A snowclone sounds like it could be cool (Is it a weather event? A ski move? A new kind of dessert?) but in fact, the term is almost always used pejoratively. It’s a template device often used in memes and clichés where X, Y, Z, etc. can be replaced by any word. So: to snowclone or not to snowclone? Let’s answer that question.
A snowclone is a phrasal template where certain words may be replaced by others. For example:
If X is Y, then I don’t want to be Z.
While this may look like an algebra equation, think of it as a “fill in the blank” template similar to Mad Libs. Each letter can be replaced by a word or phrase. For example: “If loving you (X) is wrong (Y), then I don’t want to be right (Z)!” Snowclones typically follow a familiar pattern like this where words can be inserted in a particular order.
The word snowclone was coined by American linguists Geoffrey K. Pullum and Glen Whitman. In 2003, Pullum published a blog post called Phrases for Lazy Writers in Kit Form where he stated, “The thing we need a name for is a multi-use, customizable, instantly recognizable, time-worn, quoted or misquoted phrase or sentence that can be used in an entirely open array of different jokey variants by lazy journalists and writers.”
Then in 2004 Pullman wrote about his colleague Glen Whitman’s suggested term snowclone. The name originates from the clichéd observation that Eskimos have multiple words for snow.
If Eskimos have [number] words for snow, X must have [number] words for Y.
For several years afterwards, Pullman documented instances of snowclones on his blog. Eventually, other bloggers began using the term.
There are many snowclones that people use in everyday life, often without even realizing it. For example:
In Soviet Russia, Y Xs you!
This popular phrasal template known as the Russian reversal was popularized by Russian comedian Yakov Smirnoff and has become a popular meme format in the internet age. The X and Y can be replaced with any subject and verb to create an inversion. For example: “In Soviet Russia, television watches you!”
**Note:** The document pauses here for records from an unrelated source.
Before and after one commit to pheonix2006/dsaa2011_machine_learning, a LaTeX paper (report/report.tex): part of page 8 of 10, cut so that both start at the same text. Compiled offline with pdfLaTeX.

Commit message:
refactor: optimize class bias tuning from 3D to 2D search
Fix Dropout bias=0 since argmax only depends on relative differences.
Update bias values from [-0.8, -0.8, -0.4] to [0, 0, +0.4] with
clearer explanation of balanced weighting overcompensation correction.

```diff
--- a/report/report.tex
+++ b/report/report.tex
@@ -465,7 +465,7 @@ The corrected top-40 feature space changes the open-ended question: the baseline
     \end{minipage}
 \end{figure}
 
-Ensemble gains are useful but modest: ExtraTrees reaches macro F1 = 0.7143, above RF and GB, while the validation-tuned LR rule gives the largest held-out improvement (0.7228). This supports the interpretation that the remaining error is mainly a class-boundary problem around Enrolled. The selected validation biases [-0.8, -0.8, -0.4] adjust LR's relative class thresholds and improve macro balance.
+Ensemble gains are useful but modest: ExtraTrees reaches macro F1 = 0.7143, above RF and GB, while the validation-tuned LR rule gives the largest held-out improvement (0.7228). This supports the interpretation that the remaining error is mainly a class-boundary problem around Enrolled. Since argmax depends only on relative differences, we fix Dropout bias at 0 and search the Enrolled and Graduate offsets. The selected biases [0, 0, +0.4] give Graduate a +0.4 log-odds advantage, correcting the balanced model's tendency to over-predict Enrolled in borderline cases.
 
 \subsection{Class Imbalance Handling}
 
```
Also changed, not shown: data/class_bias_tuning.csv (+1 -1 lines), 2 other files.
To X or not to X?
This is a play on “to be or not to be” from Shakespeare’s Hamlet. The verb “to be” can be replaced by anything, such as “to drink or not to drink”
X and Y and Z — oh my!
The legendary line “lions and tigers and bears, oh my!” from The Wizard of Oz can apply to anything by simply replacing “lions and tigers and bears” with words of your choice. For instance, you can order “eggs and bacon and toast — oh my!”
When happens in X stays in X.
Everyone has heard the cliché “what happens in Vegas stays in Vegas,” but you can substitute “Vegas” for any location and the meaning will remain the same. If you say, “What happens at my house stays at my house” it is understood to be a reference to “what happens in Vegas stays in Vegas”; both carry the meaning that whatever happens in this place is not to be talked about.
X is X.
This snowclone template was popularized by Gertrude Stein’s “rose is a rose is a rose” and can apply to any situation where a word is repeated. You’ve all heard “Love is love” or “fair is fair,” but you can make a snowclone with this template using any word you choose.
While snowclones can be fun, especially in memes, you should avoid using them in general. Much like any cliché, the snowclone can be tired and conventional. To see if a phrase qualifies as a snowclone, check out the Snowclone Database.
You can also ask yourself how else you could convey the same message and how much of your audience will “get” the reference you’re making. If there is another way to express this idea, go with that! After all, clichés are clichés for a reason, but your creativity is unique to you.
It’s important to identify snowclones when you come across them so you can avoid them in your own writing. While you’re here, explore some other devices you can use to engage your readers.